More Than Our Daily Bread

As I continue to think about, and talk to others about prayer, it has become obvious to me that prayer is far more than words and thoughts. I am deeply attracted to the idea of prayer as action, a behavioral manifestation of what we believe, hope, honor and celebrate in our hearts and spirit. It seems to me that work, the jobs we do for a living, offers a perfect petri dish in which this can happen.

On one hand, work is usually a "daily practice", with many opportunities for connections with others, and/or long periods of time for free-flowing thoughts. But also, like prayer, work can become rote. We can do it without thinking, without connecting it with a larger picture. And this can become boring and tedious. It can become difficult to do, and sometimes may feel as though it is yielding few results. We can often feel trapped in work by the paycheck or lack of opportunities to do anything else.

Feeling this way may bring us into counseling, or motivate us to Google "graduate programs" or "jobs abroad". It may also find its way onto our prayer list.

I experienced something similar in my own life a number of years ago. My job was not boring but was beginning to feel meaningless. I remember one day sitting at my desk, thinking, "I can't grow old in this job". I had no college degree or a large bank account, and I had spent 10 years devoted to this career, acquiring a good reputation and a secure future. I had a hard time explaining this discomfort to others and to myself; the best I could say was, "this is a great job but I need a life's work".

The writer Studs Terkel describes work this way: It is about a search for daily meaning as well as daily bread...". (https://en.wikipedia.ord/wiki/Working: People Talk About What They Do Everyday and How They Feel About It )

I think this is the "Eureka!" moment in our work life. I think if we can shift our perspective, even by a sliver, to seeing our work as a way to find meaning in our lives, it will happen.

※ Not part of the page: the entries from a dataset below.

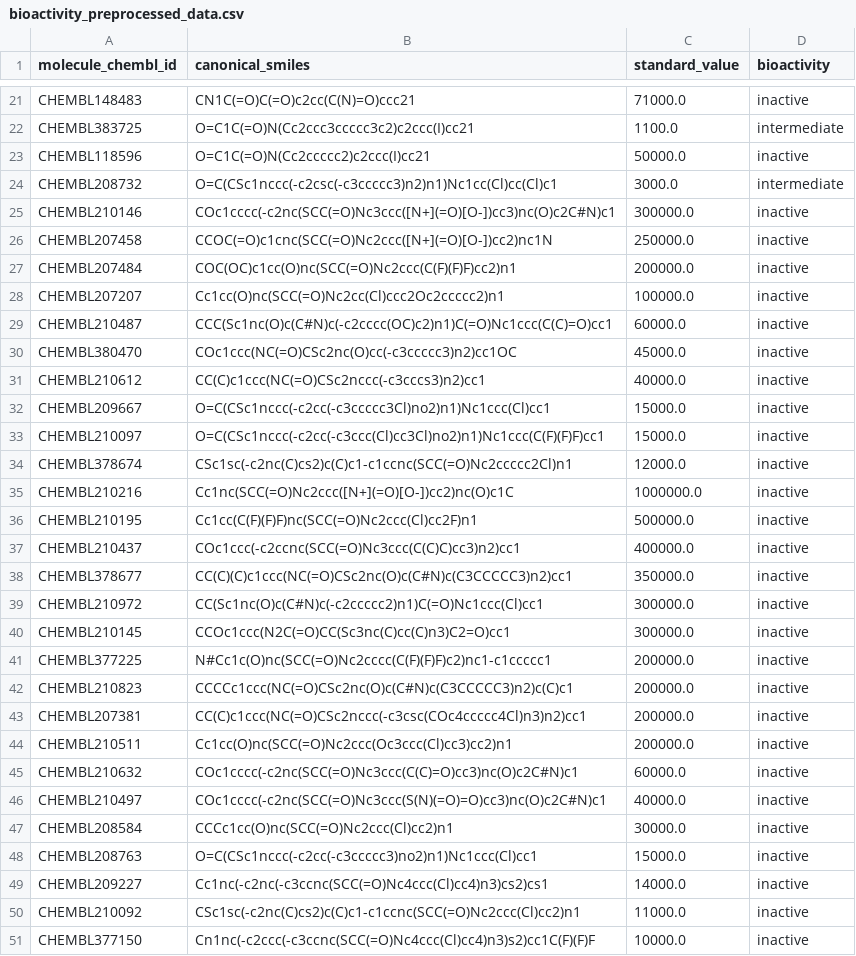
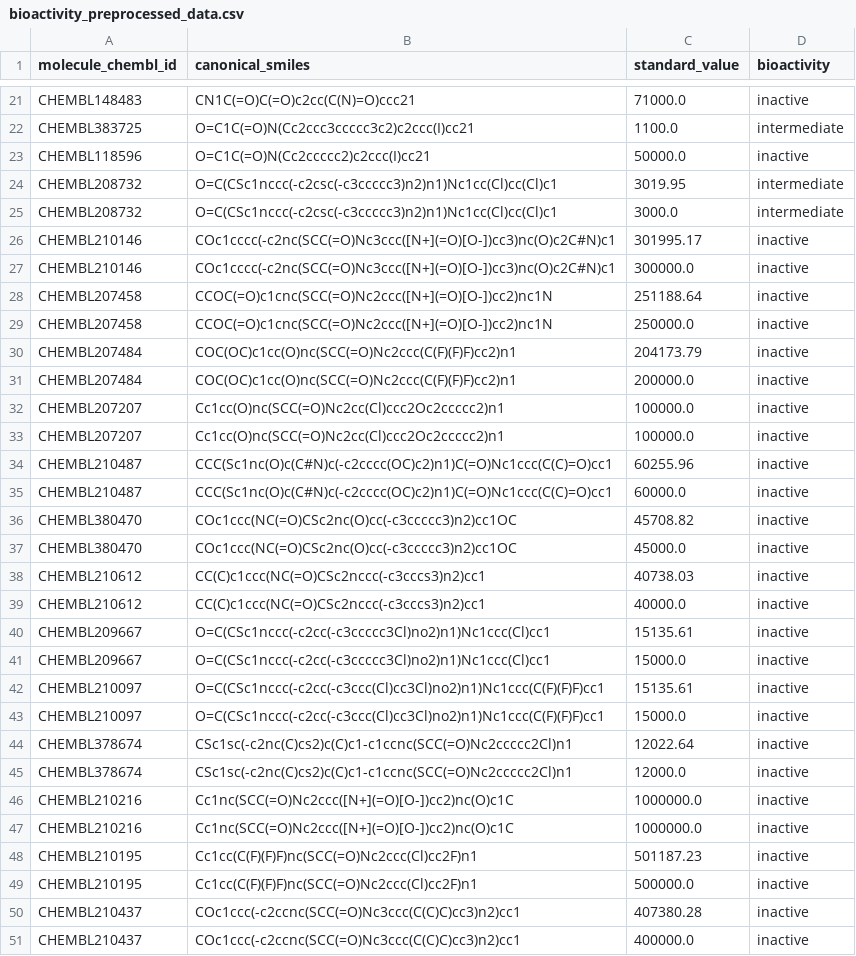
Before and after one commit to giaari15/practice-projects-gk15, a CSV file: DrugDiscovery/bioactivity_preprocessed_data.csv, drawn as a sheet; only a part is shown, gaps mark what is left out; the shorter side is filled out with more unchanged rows; the diff covers the shown part only; the diff names each change by its address in the sheet, - before the commit and + after, or states it on an @@ line.

Commit message:
fixed values to eb of standard type, not just type

```diff
--- a/DrugDiscovery/bioactivity_preprocessed_data.csv
+++ b/DrugDiscovery/bioactivity_preprocessed_data.csv
+row 24: CHEMBL208732 | O=C(CSc1nccc(-c2csc(-c3ccccc3)n2)n1)Nc1cc(Cl)cc(Cl)c1 | 3019.95 | intermediate
+row 26: CHEMBL210146 | COc1cccc(-c2nc(SCC(=O)Nc3ccc([N+](=O)[O-])cc3)nc(O)c2C#N)c1 | 301995.17 | inactive
+row 28: CHEMBL207458 | CCOC(=O)c1cnc(SCC(=O)Nc2ccc([N+](=O)[O-])cc2)nc1N | 251188.64 | inactive
+row 30: CHEMBL207484 | COC(OC)c1cc(O)nc(SCC(=O)Nc2ccc(C(F)(F)F)cc2)n1 | 204173.79 | inactive
+row 33: CHEMBL207207 | Cc1cc(O)nc(SCC(=O)Nc2cc(Cl)ccc2Oc2ccccc2)n1 | 100000.0 | inactive
+row 34: CHEMBL210487 | CCC(Sc1nc(O)c(C#N)c(-c2cccc(OC)c2)n1)C(=O)Nc1ccc(C(C)=O)cc1 | 60255.96 | inactive
+row 36: CHEMBL380470 | COc1ccc(NC(=O)CSc2nc(O)cc(-c3ccccc3)n2)cc1OC | 45708.82 | inactive
+row 38: CHEMBL210612 | CC(C)c1ccc(NC(=O)CSc2nccc(-c3cccs3)n2)cc1 | 40738.03 | inactive
+row 40: CHEMBL209667 | O=C(CSc1nccc(-c2cc(-c3ccccc3Cl)no2)n1)Nc1ccc(Cl)cc1 | 15135.61 | inactive
+row 42: CHEMBL210097 | O=C(CSc1nccc(-c2cc(-c3ccc(Cl)cc3Cl)no2)n1)Nc1ccc(C(F)(F)F)cc1 | 15135.61 | inactive
+row 44: CHEMBL378674 | CSc1sc(-c2nc(C)cs2)c(C)c1-c1ccnc(SCC(=O)Nc2ccccc2Cl)n1 | 12022.64 | inactive
+row 47: CHEMBL210216 | Cc1nc(SCC(=O)Nc2ccc([N+](=O)[O-])cc2)nc(O)c1C | 1000000.0 | inactive
+row 48: CHEMBL210195 | Cc1cc(C(F)(F)F)nc(SCC(=O)Nc2ccc(Cl)cc2F)n1 | 501187.23 | inactive
+row 50: CHEMBL210437 | COc1ccc(-c2ccnc(SCC(=O)Nc3ccc(C(C)C)cc3)n2)cc1 | 407380.28 | inactive
```
Also changed, not shown: 17 added rows elsewhere in this file, 1 other file.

Once in an eerie juxtaposition of events, I saw this in action. A colleague of mine, a woman who was a member of a religious order for many years, made the life changing decision to leave religious life altogether. She continued to teach and to counsel, living a prayer-filled life serving God, but on terms that she had carefully put together for herself. At exactly the same time, I worked with a client who, at 40, after having raised a family, and gone through a painful divorce, decided to enter a religious order and become a nun! She felt very strongly that with this choice she was moving toward something that would help her serve God better.

Neither woman regretted her earlier choice, but both recognized that if they were to continue to find meaning in their lives, a different set of circumstances were required. In both cases, they were able to sort this out through prayer and thoughtful counsel with trusted others.

In my own work crisis, I did not pray in the usual way about this; I did not believe in the kind of prayer that asked God for guidance. But I was able to connect with a wisdom deep inside me, one that was intensely personal, completely clear and powerful. I found my answers and the routes, tools and support systems that were necessary to move me forward.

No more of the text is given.